## What is needed
Please give the listing again in full, leaving out its images.

## Source data
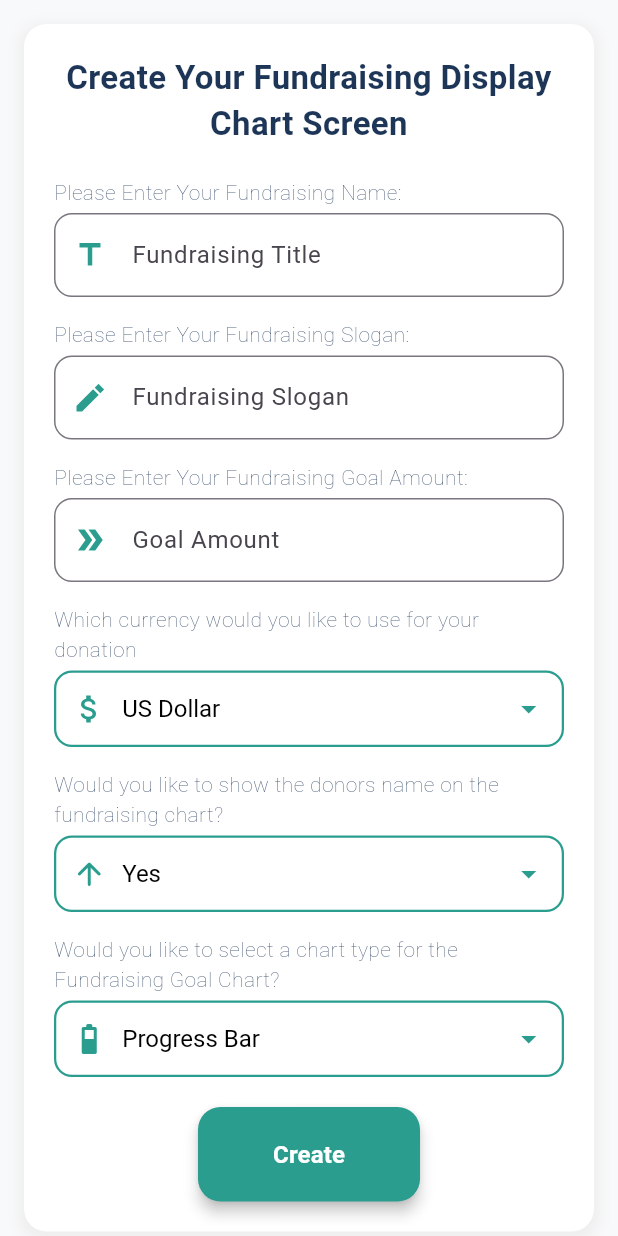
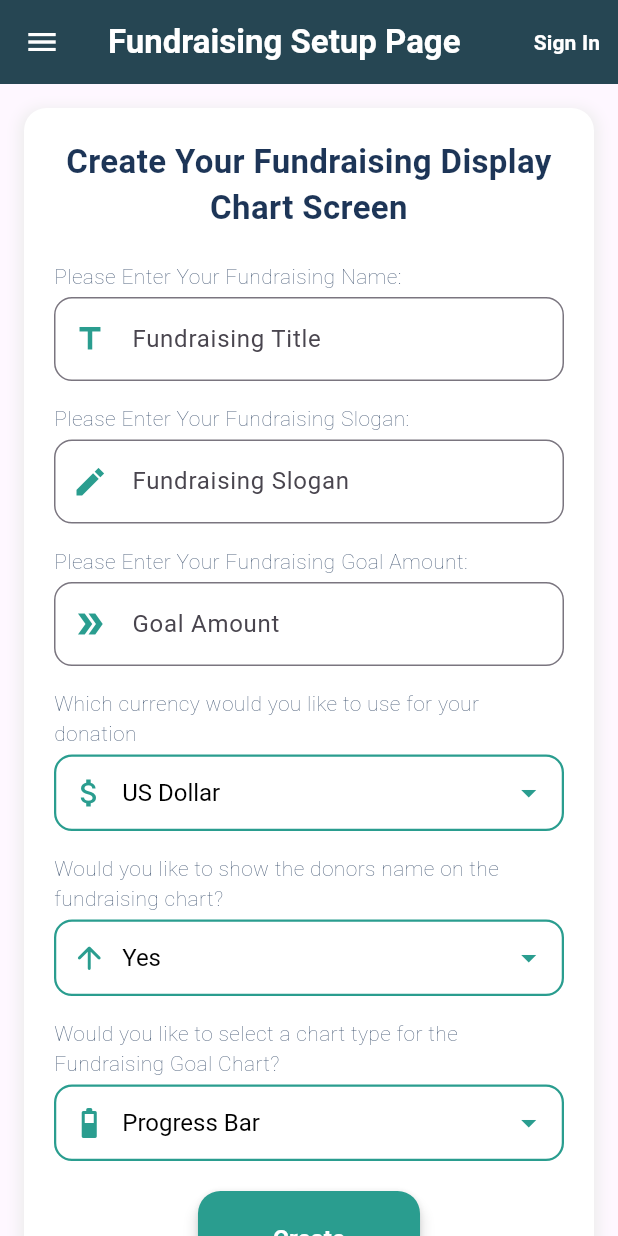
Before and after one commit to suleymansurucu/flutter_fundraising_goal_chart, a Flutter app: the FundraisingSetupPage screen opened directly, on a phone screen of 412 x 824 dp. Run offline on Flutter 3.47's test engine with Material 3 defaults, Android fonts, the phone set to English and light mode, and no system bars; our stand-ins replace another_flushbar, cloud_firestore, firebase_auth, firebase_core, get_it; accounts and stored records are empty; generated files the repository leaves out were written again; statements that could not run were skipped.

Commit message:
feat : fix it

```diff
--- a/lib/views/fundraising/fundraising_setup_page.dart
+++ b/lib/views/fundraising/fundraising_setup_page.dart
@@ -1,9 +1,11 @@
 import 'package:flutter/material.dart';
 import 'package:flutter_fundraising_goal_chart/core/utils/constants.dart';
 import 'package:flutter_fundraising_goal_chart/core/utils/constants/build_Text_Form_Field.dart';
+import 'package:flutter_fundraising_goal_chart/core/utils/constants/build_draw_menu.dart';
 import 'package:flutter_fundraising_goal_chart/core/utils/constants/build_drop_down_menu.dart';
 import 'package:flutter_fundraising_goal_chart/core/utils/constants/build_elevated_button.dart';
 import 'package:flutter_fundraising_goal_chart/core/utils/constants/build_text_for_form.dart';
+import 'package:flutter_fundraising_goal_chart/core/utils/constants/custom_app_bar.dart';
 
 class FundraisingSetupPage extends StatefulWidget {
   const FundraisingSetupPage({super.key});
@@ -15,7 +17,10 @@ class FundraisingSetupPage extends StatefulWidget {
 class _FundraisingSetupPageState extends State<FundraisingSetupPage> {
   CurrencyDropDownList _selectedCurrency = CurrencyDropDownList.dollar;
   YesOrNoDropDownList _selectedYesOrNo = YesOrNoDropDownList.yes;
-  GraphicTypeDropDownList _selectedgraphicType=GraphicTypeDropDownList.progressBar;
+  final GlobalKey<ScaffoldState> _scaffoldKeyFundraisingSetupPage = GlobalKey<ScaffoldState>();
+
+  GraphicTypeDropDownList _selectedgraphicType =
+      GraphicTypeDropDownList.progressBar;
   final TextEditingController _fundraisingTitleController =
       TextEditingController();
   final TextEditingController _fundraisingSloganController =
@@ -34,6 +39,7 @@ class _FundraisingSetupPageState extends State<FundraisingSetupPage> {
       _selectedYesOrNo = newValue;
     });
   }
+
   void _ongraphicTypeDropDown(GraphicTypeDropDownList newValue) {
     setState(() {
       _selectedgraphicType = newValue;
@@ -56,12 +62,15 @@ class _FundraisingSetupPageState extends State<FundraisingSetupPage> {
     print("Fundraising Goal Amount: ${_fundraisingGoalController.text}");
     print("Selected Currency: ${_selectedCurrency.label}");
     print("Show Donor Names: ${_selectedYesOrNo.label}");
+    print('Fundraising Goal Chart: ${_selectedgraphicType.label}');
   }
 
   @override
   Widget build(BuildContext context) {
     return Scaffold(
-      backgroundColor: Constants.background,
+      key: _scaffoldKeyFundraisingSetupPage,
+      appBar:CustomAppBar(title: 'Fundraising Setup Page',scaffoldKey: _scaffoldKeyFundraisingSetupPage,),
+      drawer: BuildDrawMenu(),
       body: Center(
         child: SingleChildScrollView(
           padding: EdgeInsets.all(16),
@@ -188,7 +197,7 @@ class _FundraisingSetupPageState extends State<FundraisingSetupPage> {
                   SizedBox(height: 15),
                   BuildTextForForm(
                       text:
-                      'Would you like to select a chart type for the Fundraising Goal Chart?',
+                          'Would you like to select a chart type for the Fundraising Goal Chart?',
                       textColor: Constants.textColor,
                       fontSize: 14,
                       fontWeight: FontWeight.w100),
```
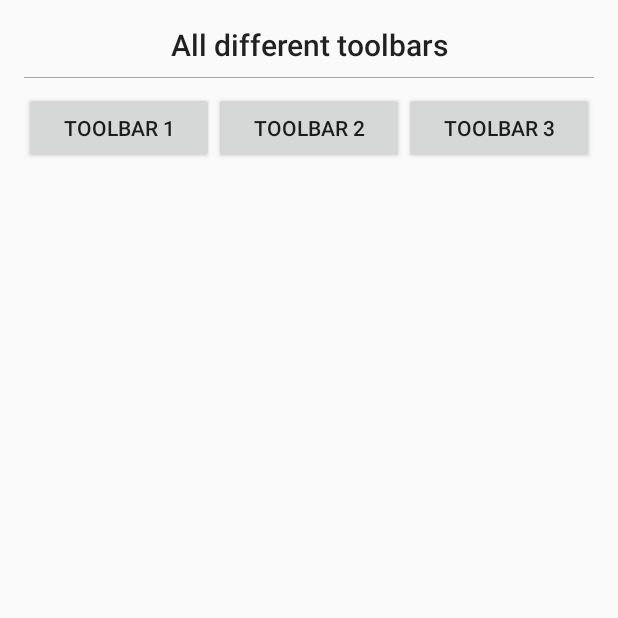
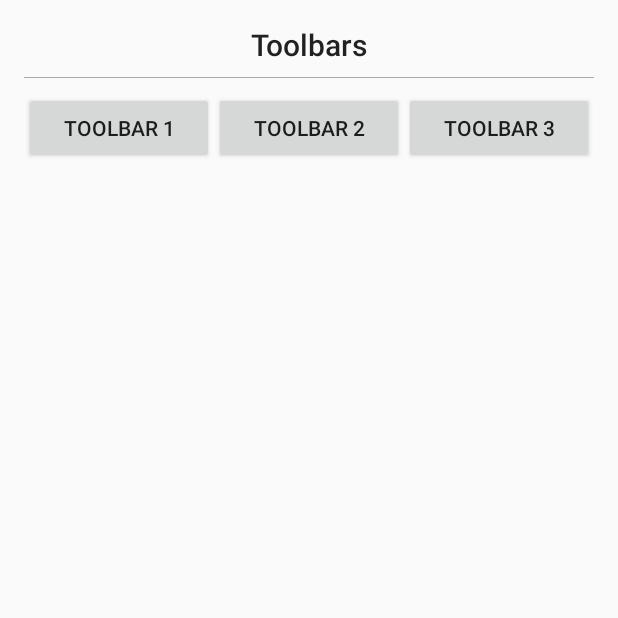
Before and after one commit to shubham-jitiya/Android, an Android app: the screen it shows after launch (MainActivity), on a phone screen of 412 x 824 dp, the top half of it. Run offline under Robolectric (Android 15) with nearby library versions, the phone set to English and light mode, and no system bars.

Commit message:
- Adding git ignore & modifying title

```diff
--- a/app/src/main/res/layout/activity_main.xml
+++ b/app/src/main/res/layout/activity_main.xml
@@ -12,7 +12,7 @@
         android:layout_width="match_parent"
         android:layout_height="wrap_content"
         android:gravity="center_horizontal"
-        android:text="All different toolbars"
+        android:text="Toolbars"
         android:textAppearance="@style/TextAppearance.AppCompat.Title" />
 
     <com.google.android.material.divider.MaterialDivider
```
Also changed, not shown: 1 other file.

## Response
Before and after one commit to suleymansurucu/flutter_fundraising_goal_chart, a Flutter app: the FundraisingSetupPage screen opened directly, on a phone screen of 412 x 824 dp. Run offline on Flutter 3.47's test engine with Material 3 defaults, Android fonts, the phone set to English and light mode, and no system bars; our stand-ins replace another_flushbar, cloud_firestore, firebase_auth, firebase_core, get_it; accounts and stored records are empty; generated files the repository leaves out were written again; statements that could not run were skipped.

Commit message:
feat : fix it

```diff
--- a/lib/views/fundraising/fundraising_setup_page.dart
+++ b/lib/views/fundraising/fundraising_setup_page.dart
@@ -1,9 +1,11 @@
 import 'package:flutter/material.dart';
 import 'package:flutter_fundraising_goal_chart/core/utils/constants.dart';
 import 'package:flutter_fundraising_goal_chart/core/utils/constants/build_Text_Form_Field.dart';
+import 'package:flutter_fundraising_goal_chart/core/utils/constants/build_draw_menu.dart';
 import 'package:flutter_fundraising_goal_chart/core/utils/constants/build_drop_down_menu.dart';
 import 'package:flutter_fundraising_goal_chart/core/utils/constants/build_elevated_button.dart';
 import 'package:flutter_fundraising_goal_chart/core/utils/constants/build_text_for_form.dart';
+import 'package:flutter_fundraising_goal_chart/core/utils/constants/custom_app_bar.dart';
 
 class FundraisingSetupPage extends StatefulWidget {
   const FundraisingSetupPage({super.key});
@@ -15,7 +17,10 @@ class FundraisingSetupPage extends StatefulWidget {
 class _FundraisingSetupPageState extends State<FundraisingSetupPage> {
   CurrencyDropDownList _selectedCurrency = CurrencyDropDownList.dollar;
   YesOrNoDropDownList _selectedYesOrNo = YesOrNoDropDownList.yes;
-  GraphicTypeDropDownList _selectedgraphicType=GraphicTypeDropDownList.progressBar;
+  final GlobalKey<ScaffoldState> _scaffoldKeyFundraisingSetupPage = GlobalKey<ScaffoldState>();
+
+  GraphicTypeDropDownList _selectedgraphicType =
+      GraphicTypeDropDownList.progressBar;
   final TextEditingController _fundraisingTitleController =
       TextEditingController();
   final TextEditingController _fundraisingSloganController =
@@ -34,6 +39,7 @@ class _FundraisingSetupPageState extends State<FundraisingSetupPage> {
       _selectedYesOrNo = newValue;
     });
   }
+
   void _ongraphicTypeDropDown(GraphicTypeDropDownList newValue) {
     setState(() {
       _selectedgraphicType = newValue;
@@ -56,12 +62,15 @@ class _FundraisingSetupPageState extends State<FundraisingSetupPage> {
     print("Fundraising Goal Amount: ${_fundraisingGoalController.text}");
     print("Selected Currency: ${_selectedCurrency.label}");
     print("Show Donor Names: ${_selectedYesOrNo.label}");
+    print('Fundraising Goal Chart: ${_selectedgraphicType.label}');
   }
 
   @override
   Widget build(BuildContext context) {
     return Scaffold(
-      backgroundColor: Constants.background,
+      key: _scaffoldKeyFundraisingSetupPage,
+      appBar:CustomAppBar(title: 'Fundraising Setup Page',scaffoldKey: _scaffoldKeyFundraisingSetupPage,),
+      drawer: BuildDrawMenu(),
       body: Center(
         child: SingleChildScrollView(
           padding: EdgeInsets.all(16),
@@ -188,7 +197,7 @@ class _FundraisingSetupPageState extends State<FundraisingSetupPage> {
                   SizedBox(height: 15),
                   BuildTextForForm(
                       text:
-                      'Would you like to select a chart type for the Fundraising Goal Chart?',
+                          'Would you like to select a chart type for the Fundraising Goal Chart?',
                       textColor: Constants.textColor,
                       fontSize: 14,
                       fontWeight: FontWeight.w100),
```
Before and after one commit to shubham-jitiya/Android, an Android app: the screen it shows after launch (MainActivity), on a phone screen of 412 x 824 dp, the top half of it. Run offline under Robolectric (Android 15) with nearby library versions, the phone set to English and light mode, and no system bars.

Commit message:
- Adding git ignore & modifying title

```diff
--- a/app/src/main/res/layout/activity_main.xml
+++ b/app/src/main/res/layout/activity_main.xml
@@ -12,7 +12,7 @@
         android:layout_width="match_parent"
         android:layout_height="wrap_content"
         android:gravity="center_horizontal"
-        android:text="All different toolbars"
+        android:text="Toolbars"
         android:textAppearance="@style/TextAppearance.AppCompat.Title" />
 
     <com.google.android.material.divider.MaterialDivider
```
Also changed, not shown: 1 other file.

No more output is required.